To find a solution, in the past weeks the team and its leader, Marja-Leena Bilund, have been working hard, travelling as far away as India.
Schools worldwide are investing in mobile devices, and tablets and smartphones have become part of digital teaching. Teachers are excited about the new teaching opportunities that technology offers them, but their enthusiasm often wanes due to technological and pedagogical issues. This is why it is so important to find ways to integrate technology into everyday teaching in a way that teachers and pupils find inspiring.
EduRemix approaches the challenge from three perspectives: social support, change and technological development. The multidisciplinary team has professionals in both education and technology working on the challenge – something EduRemix itself considers a strength.
“It allows us to bring together everyday school work and technological aspects on a global scale,” says Bilund.
Bridging the digital gap
In the Helsinki Challenge, EduRemix seeks to answer a question that comes up both in research and in the field: how to help teachers supervise and enable pupils’ independent digital content production. At present, pupils feel their way of using new technology rarely corresponds to the practices followed at school. Research confirms this digital gap between teachers and pupils.
“We aim to bridge the gap that arises when the teaching methods and digital teaching tools do not support pupils’ everyday lives,” explains Bilund. “We’re talking about boosting ownership of learning, sparking inner motivation and supporting self-directedness in the digitalisation of schools – also that of teachers.”
During the competition, the team will devise a framework for determining the issues that need attention in the global digitalisation of schools and the adoption of technologies, from the teachers’ as well as the pupils’ perspectives.
Similar challenges in India
Team leader Marja-Leena Bilund, who was named 2016 ICT teacher of the year, has used various technological solutions in her teaching since the 1990s. In January, Bilund served as a guest speaker at an international conference in India. During her visit at City Montessori School, the world’s largest private school, Bilund paid attention to the Indians’ great enthusiasm and ability to quickly adopt various teaching opportunities offered by technology.
“They use laptops, desktops and Google Classroom.
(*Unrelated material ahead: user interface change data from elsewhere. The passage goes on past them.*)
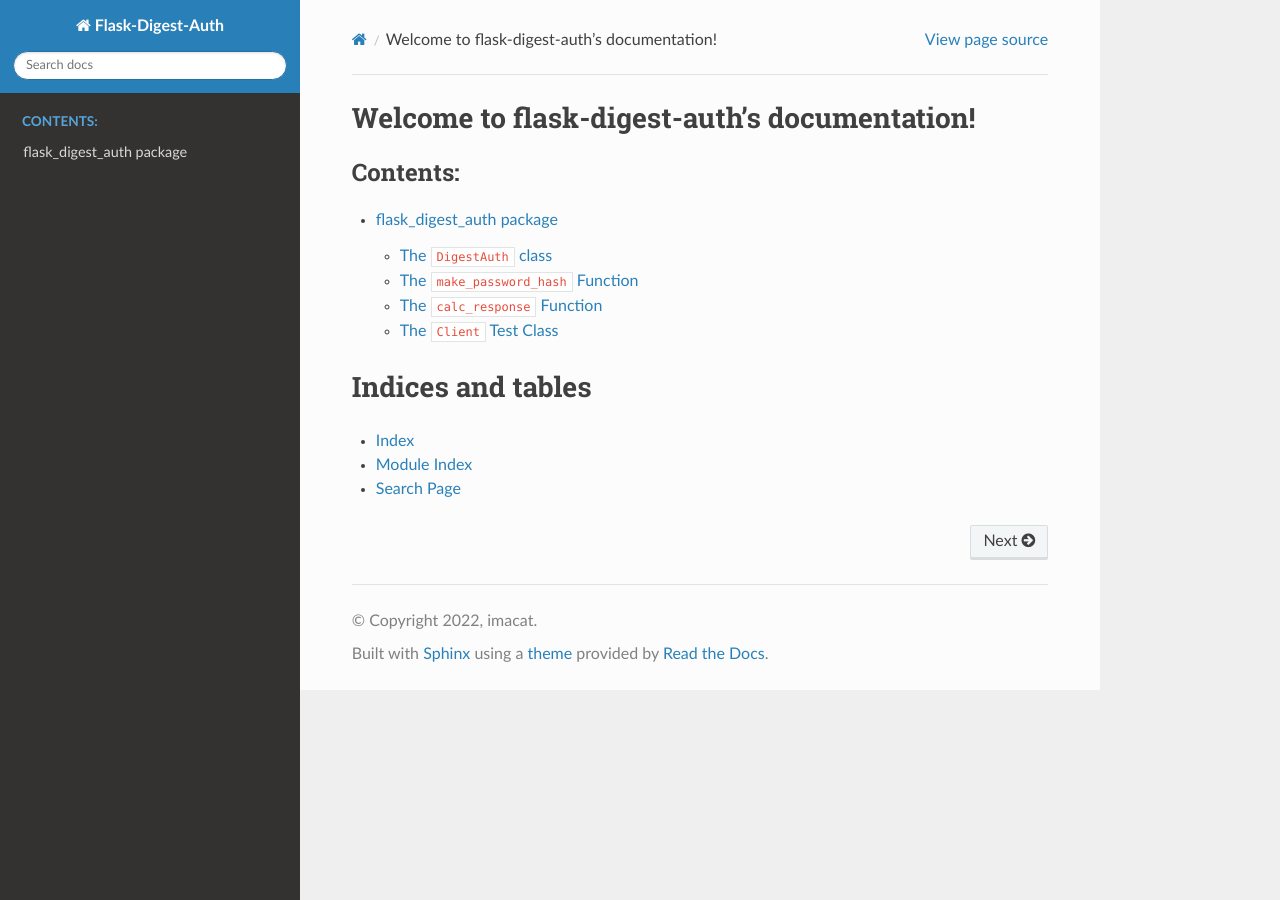
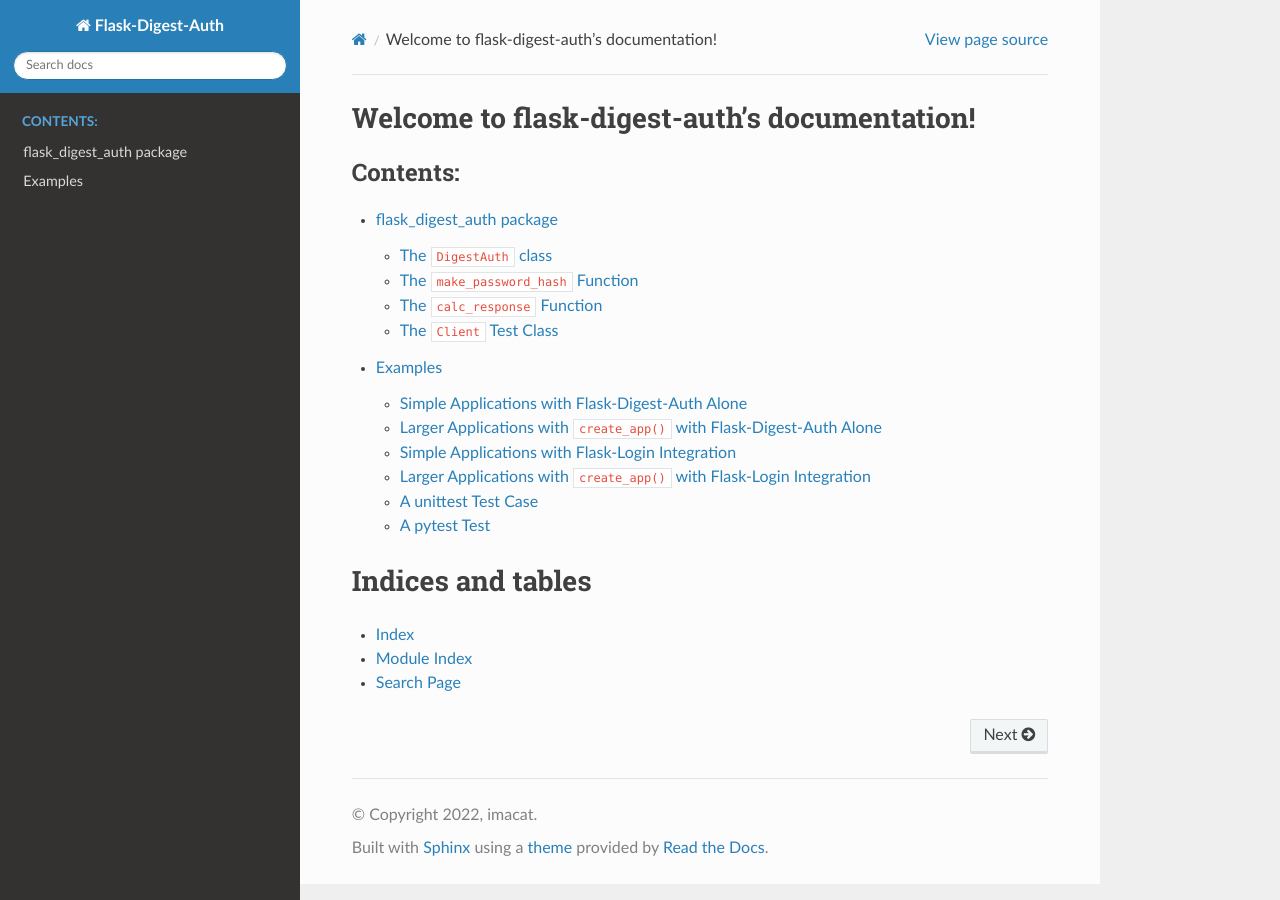
Before and after one commit to imacat/flask-digestauth, a Sphinx documentation site: the page built from docs/source/index.rst, in a window 1280 px wide. Built offline with Sphinx 7.4.7 and the Read the Docs theme 2.0.0, drawn with Linux system fonts in a browser that asks for light colours; some of the changed lines change nothing that is shown.

Commit message:
Added the examples to the documentation.

```diff
--- /dev/null
+++ b/docs/source/examples.rst
@@ -0,0 +1,256 @@
+Examples
+========
+
+
+Simple Applications with Flask-Digest-Auth Alone
+------------------------------------------------
+
+In your ``my_app.py``:
+
+::
+
+    from flask import Flask, request, redirect
+    from flask_digest_auth import DigestAuth
+
+    app: flask = Flask(__name__)
+    ... (Configure the Flask application) ...
+
+    auth: DigestAuth = DigestAuth(realm="Admin")
+    auth.init_app(app)
+
+    @auth.register_get_password
+    def get_password_hash(username: str) -> t.Optional[str]:
+        ... (Load the password hash) ...
+
+    @auth.register_get_user
+    def get_user(username: str) -> t.Optional[t.Any]:
+        ... (Load the user) ...
+
+    @app.get("/admin")
+    @auth.login_required
+    def admin():
+        return f"Hello, {g.user.username}!"
+
+    @app.post("/logout")
+    @auth.login_required
+    def logout():
+        auth.logout()
+        return redirect(request.form.get("next"))
+
+
+Larger Applications with ``create_app()`` with Flask-Digest-Auth Alone
+----------------------------------------------------------------------
+
+In your ``my_app/__init__.py``:
+
+::
+
+    from flask import Flask
+    from flask_digest_auth import DigestAuth
+
+    auth: DigestAuth = DigestAuth()
+
+    def create_app(test_config = None) -> Flask:
+        app: flask = Flask(__name__)
+        ... (Configure the Flask application) ...
+
+        auth.realm = app.config["REALM"]
+        auth.init_app(app)
+
+        @auth.register_get_password
+        def get_password_hash(username: str) -> t.Optional[str]:
+            ... (Load the password hash) ...
+
+        @auth.register_get_user
+        def get_user(username: str) -> t.Optional[t.Any]:
+            ... (Load the user) ...
+
+        return app
+
+In your ``my_app/views.py``:
+
+::
+
+    from my_app import auth
+    from flask import Flask, Blueprint, request, redirect
+
+    bp = Blueprint("admin", __name__, url_prefix="/admin")
+
+    @bp.get("/admin")
+    @auth.login_required
+    def admin():
+        return f"Hello, {g.user.username}!"
+
+    @app.post("/logout")
+    @auth.login_required
+    def logout():
+        auth.logout()
+        return redirect(request.form.get("next"))
+
+    def init_app(app: Flask) -> None:
+        app.register_blueprint(bp)
+
+
+Simple Applications with Flask-Login Integration
+------------------------------------------------
+
+In your ``my_app.py``:
+
+::
+
+    import flask_login
+    from flask import Flask, request, redirect
+    from flask_digest_auth import DigestAuth
+
+    app: flask = Flask(__name__)
+    ... (Configure the Flask application) ...
+
+    login_manager: flask_login.LoginManager = flask_login.LoginManager()
+    login_manager.init_app(app)
+
+    @login_manager.user_loader
+    def load_user(user_id: str) -> t.Optional[User]:
+        ... (Load the user with the username) ...
+
+    auth: DigestAuth = DigestAuth(realm="Admin")
+    auth.init_app(app)
+
+    @auth.register_get_password
+    def get_password_hash(username: str) -> t.Optional[str]:
+        ... (Load the password hash) ...
+
+    @app.get("/admin")
+    @flask_login.login_required
+    def admin():
+        return f"Hello, {flask_login.current_user.get_id()}!"
+
+    @app.post("/logout")
+    @flask_login.login_required
+    def logout():
+        auth.logout()
+        # Do not call flask_login.logout_user()
+        return redirect(request.form.get("next"))
+
+
+Larger Applications with ``create_app()`` with Flask-Login Integration
+----------------------------------------------------------------------
+
+In your ``my_app/__init__.py``:
+
+::
+
+    from flask import Flask
+    from flask_digest_auth import DigestAuth
+    from flask_login import LoginManager
+
+    auth: DigestAuth = DigestAuth()
+
+    def create_app(test_config = None) -> Flask:
+        app: flask = Flask(__name__)
+        ... (Configure the Flask application) ...
+
+        login_manager: LoginManager = LoginManager()
+        login_manager.init_app(app)
+
+        @login_manager.user_loader
+        def load_user(user_id: str) -> t.Optional[User]:
+            ... (Load the user with the username) ...
+
+        auth.realm = app.config["REALM"]
+        auth.init_app(app)
+
+        @auth.register_get_password
+        def get_password_hash(username: str) -> t.Optional[str]:
+            ... (Load the password hash) ...
+
+        return app
+
+In your ``my_app/views.py``:
+
+::
+
+    import flask_login
+    from flask import Flask, Blueprint, request, redirect
+    from my_app import auth
+
+    bp = Blueprint("admin", __name__, url_prefix="/admin")
+
+    @bp.get("/admin")
+    @flask_login.login_required
+    def admin():
+        return f"Hello, {flask_login.current_user.get_id()}!"
+
+    @app.post("/logout")
+    @flask_login.login_required
+    def logout():
+        auth.logout()
+        # Do not call flask_login.logout_user()
+        return redirect(request.form.get("next"))
+
+    def init_app(app: Flask) -> None:
+        app.register_blueprint(bp)
+
+The views only depend on Flask-Login, but not the actual
+authentication mechanism.  You can change the actual authentication
+mechanism without changing the views.
+
+
+A unittest Test Case
+--------------------
+
+::
+
+    from flask import Flask
+    from flask_digest_auth import Client
+    from flask_testing import TestCase
+    from my_app import create_app
+
+    class MyTestCase(TestCase):
+
+        def create_app(self):
+            app: Flask = create_app({
+                "SECRET_KEY": token_urlsafe(32),
+                "TESTING": True
+            })
+            app.test_client_class = Client
+            return app
+
+        def test_admin(self):
+            response = self.client.get("/admin")
+            self.assertEqual(response.status_code, 401)
+            response = self.client.get(
+                "/admin", digest_auth=("my_name", "my_pass"))
+            self.assertEqual(response.status_code, 200)
+
+
+
+A pytest Test
+-------------
+
+::
+
+    import pytest
+    from flask import Flask
+    from flask_digest_auth import Client
+    from my_app import create_app
+
+    @pytest.fixture()
+    def app():
+        app: Flask = create_app({
+            "SECRET_KEY": token_urlsafe(32),
+            "TESTING": True
+        })
+        app.test_client_class = Client
+        yield app
+
+    @pytest.fixture()
+    def client(app):
+        return app.test_client()
+
+    def test_admin(app: Flask, client: Client):
+        with app.app_context():
+            response = self.client.get("/admin")
+            assert response.status_code == 401
+            response = self.client.get(
+                "/admin", digest_auth=("my_name", "my_pass"))
+            assert response.status_code == 200
--- a/docs/source/index.rst
+++ b/docs/source/index.rst
@@ -11,6 +11,7 @@ Welcome to flask-digest-auth's documentation!
    :caption: Contents:
 
    flask_digest_auth
+   examples
 
 
 
```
Every classroom has a Smart Board, and even though the classes are large, teachers want to modify their teaching to meet today’s challenges.”
According to Bilund, both India and Finland are dealing with the same question: how to make pupils more active participants in large classes.
“At one workshop, I helped teachers with questions related to phenomenon-based projects and students’ independent content production. There is global demand for the framework that EduRemix is working on,” Bilund notes.
Technological competence from Cuppla
The team’s business side is represented by Cuppla Technology, a Finnish start-up in educational technology. Cuppla Technology has developed cloud-based management software for mobile devices and digital content, which can be accessed through a smartphone or tablet application. Cuppla provides the technology perspective for the framework.
“The Helsinki Challenge is a great chance for Cuppla to cooperate with different teams, experts, researchers and potential investors,” says Johanna Kartila-Malmivaara, CEO of Cuppla Technology. “The culture of experimentation is key in our team, as we jointly test ways to integrate digitalisation into everyday school activities that motivate both teachers and pupils.”
The Helsinki Challenge is a science-based competition and idea accelerator that links companies, organisations, decision-makers, the media and the public sector. The semifinalist teams are expected to present a solution to any of the competition themes, which are based on the UN’s Sustainable Development Goals. The Helsinki Challenge, jointly organised by Finnish universities, is part of the Finland 100 centenary programme. The competition prize, 375,000 euros, is meant for implementing the winning solution.
- Marja-Leena Bilund, team leader, CEO, EduRemix, University of Helsinki
- Heikki Kynäslahti, docent, University of Helsinki
- Elena Ruskovaara, director of entrepreneurship education, Lappeenranta University of Technology
- Jaana Seikkula-Leino, adjunct professor and project management, University of Turku
- Kirsi-Marja Janhunen, headmaster, Urpolan koulu
- Susmita Basu, convenor, ICPPP 2017; head of quality assurance and innovations department, CMS
- Linda Helistö, marketing manager, Cuppla Technology
- Johanna Kartila-Malmivaara, CEO, Cuppla Technology